Want a sign of how much big, costlier and more ambitious the Democratic caucus efforts is this year compared to four years ago? Consider these two facts: Four years ago, eventual winner John Kerry entered caucus night with 300 drivers prepared to haul supporters to caucus sites. This year, says former Iowa Gov. Tom Vilsack, Hillary Clinton's campaign has 5,000 of them.
Here are three things to watch for when Iowans vote tonight: 1) Mobilization: if Democratic turnout is huge, that's a sign that Barack Obama has succeeded in pulling out enough independent voters to win. It would also show the energy and enthusiasm that Democrats hope will give them an edge in the general election.
Regardless of what happens today in Iowa, the 2008 presidential contest will come down to Hillary Clinton and Mitt Romney, according to a CNBC Trillion Dollar Snap Survey of some of the nation's top money managers, investment strategists and professional economists.
Snapshots from the closing hours of the Iowa caucus: Song choices: At John Edwards rallies, Bruce Springsteen's "The Rising." At Barack Obama's, Stevie Wonder's "Signed, Sealed and Delivered." At Hillary Clinton's, Dolly Parton's "9 to 5." At Mike Huckabee's rally in Des Moines last night, it was "Sweet Home Alabama" --except the candidate himself was on stage strumming guitar with a local band.
Warren Buffett will be appearing live three times on CNBC and CNBC.com Tuesday in connection with the fund-raiser he's hosting in San Francisco for Hillary Clinton's presidential bid. The first live interview on CNBC is scheduled for 10:15a ET, with a joint Buffett-Clinton interview planned for late in the afternoon. The fund-raiser itself will be streamed live on CNBC.com
Warren Buffett did a taped interview in San Francisco with CNBC's Becky Quick last night. Buffett is in that city for today's fund-raiser on behalf of Senator Hillary Clinton's presidential bid. Becky showed some excerpts from her taped chat on Squawk Box earlier today. In this clip, she asks for Buffett's thoughts on today's upcoming Federal Reserve decision on interest rates.
Warren Buffett hosted a fund-raiser today in San Francisco for Senator Hillary Clinton's presidential campaign. Here's a video excerpt.
In a live interview this afternoon on CNBC with Hillary Clinton standing by his side, Warren Buffett again warned that the U.S. could fall into recession, if unemployment increases significantly. But he said he's not sure that will happen and he's been surprised that the employment market has held up as well as it has so far.
I can't help noticing the dramatic difference between the political and government parts of my beat these days--complete gridlock in Washington and turbulent action on the 2008 campaign trail. In the capital, Democrats and Republicans are fighting over literally everything--the budget, energy legislation, a fix for the out of control Alternative Minimum Tax.
Don Imus came back on air this morning--the big news is that he was repeatedly apologetic for his inappropriate remark about the Rutgers women's basketball team. And his being contrite means advertisers will be a lot more comfortable supporting his show. Another sign that Imus doesn't want to look racist, his new cast includes two black comedians.
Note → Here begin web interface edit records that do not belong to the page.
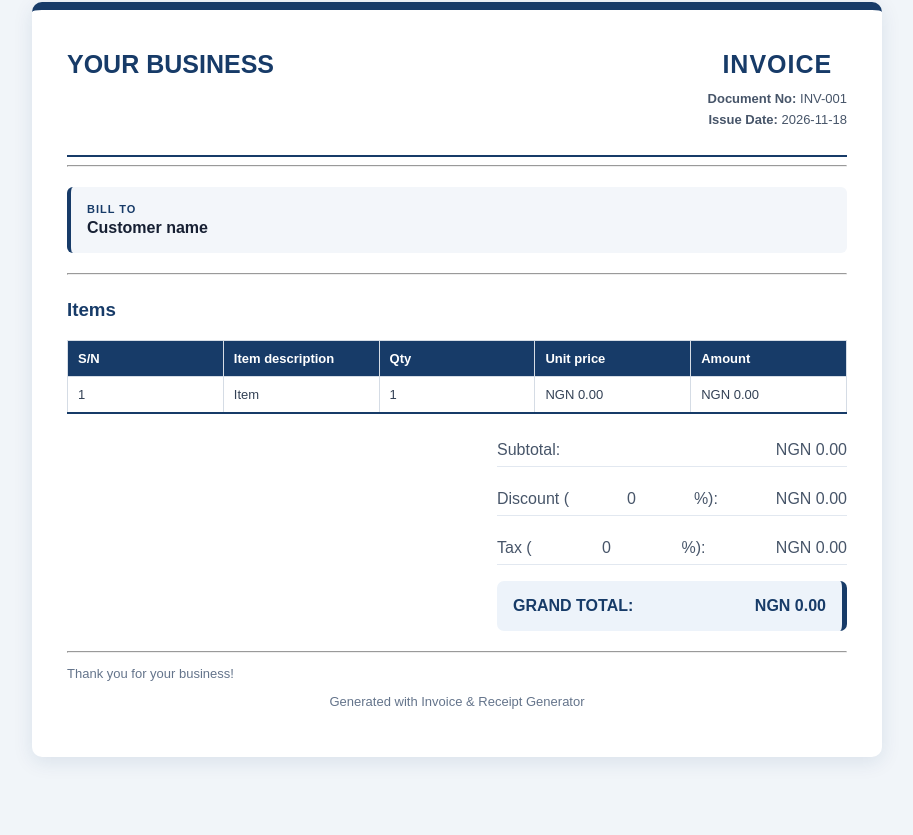
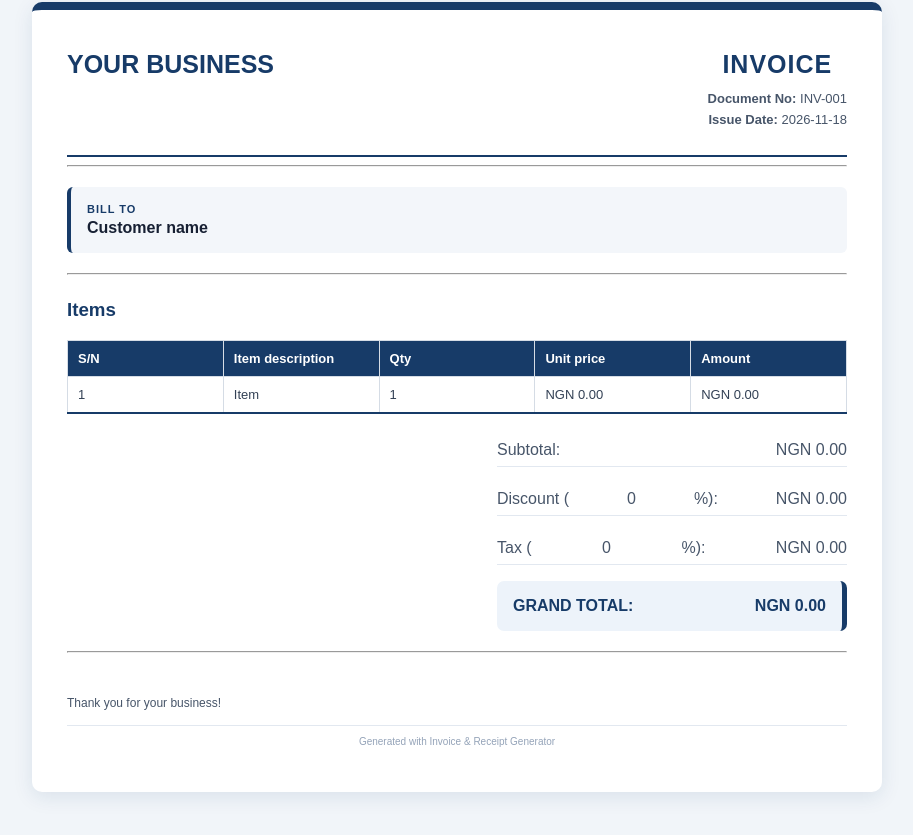
Before and after one commit to futhman01-coder/invoice-generator, a plain HTML site: page index.html in a window 1280 px wide. Shown: the part 1577-2412 px from the top of the page, without its empty margins (183-1096 px from the left). Before the commit the page ends 2379 px from the top, so only its background shows below. Drawn offline with Linux system fonts and the light colour scheme.

Commit message:
Improve Invoice footer alignment and styling

```diff
--- a/index.html
+++ b/index.html
@@ -295,6 +295,26 @@ button.secondary{background:#16835b}
   margin:7px 0;
   color:#475569;
   }
+  .invoice-footer{
+  margin-top:20px;
+  padding-top:5px;
+}
+
+.invoice-footer #notesView{
+  margin:18px 0 12px;
+  color:#475569;
+  font-size:12px;
+  text-align:left;
+}
+
+.invoice-footer p:last-child{
+  margin-top:15px;
+  padding-top:10px;
+  border-top:1px solid #e2e8f0;
+  font-size:10px;
+  color:#94a3b8;
+  text-align:center;
+}
 .paper .total{
   background:#edf3fa;
   color:#173b68;
@@ -505,6 +525,7 @@ oninput="update()">
 </div>
 
 <hr>
+ <div class="invoice-footer">
 <div id="paymentView" class="payment-details" style="display:none;">
   <h3>PAYMENT DETAILS</h3>
   <p><strong>Bank:</strong> <span id="bankView"></span></p>
@@ -515,6 +536,7 @@ oninput="update()">
 
 <p id="notesView" class="muted">Thank you for your business!</p>
 <p class="muted" style="text-align:center">Generated with Invoice & Receipt Generator</p>
+ </div>
 </div>
 </div>
 
```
A fresh round of polls has underscored the sense of flux in the 2008 presidential race--in both parties. A Washington Post-ABC News poll of Iowa Democrats shows a three-way race for the Jan 3 caucuses--but with Barack Obama, not Hillary Clinton, in the lead.
Before the campaign is done, the TV ads will run the full range from nutty to nasty and tens of millions of Americans will battleground states will see them. But for now, candidate commercials are largely confined to Iowa and New Hampshire television screens. And they are having an impact.
Republican presidential rivals Rudy Giuliani and Mitt Romney scornfully debated immigration Wednesday in a provocative, no-holds-barred debate.
It's getting hot out there on the presidential 2008 trail as voting time draws closer. Here are a few things to remember as you watch the rhetorical and advertising bullets fly: 1. There's NOTHING wrong with drawing contrasts with an opponent--aka "going negative"--if there's a solid basis for it.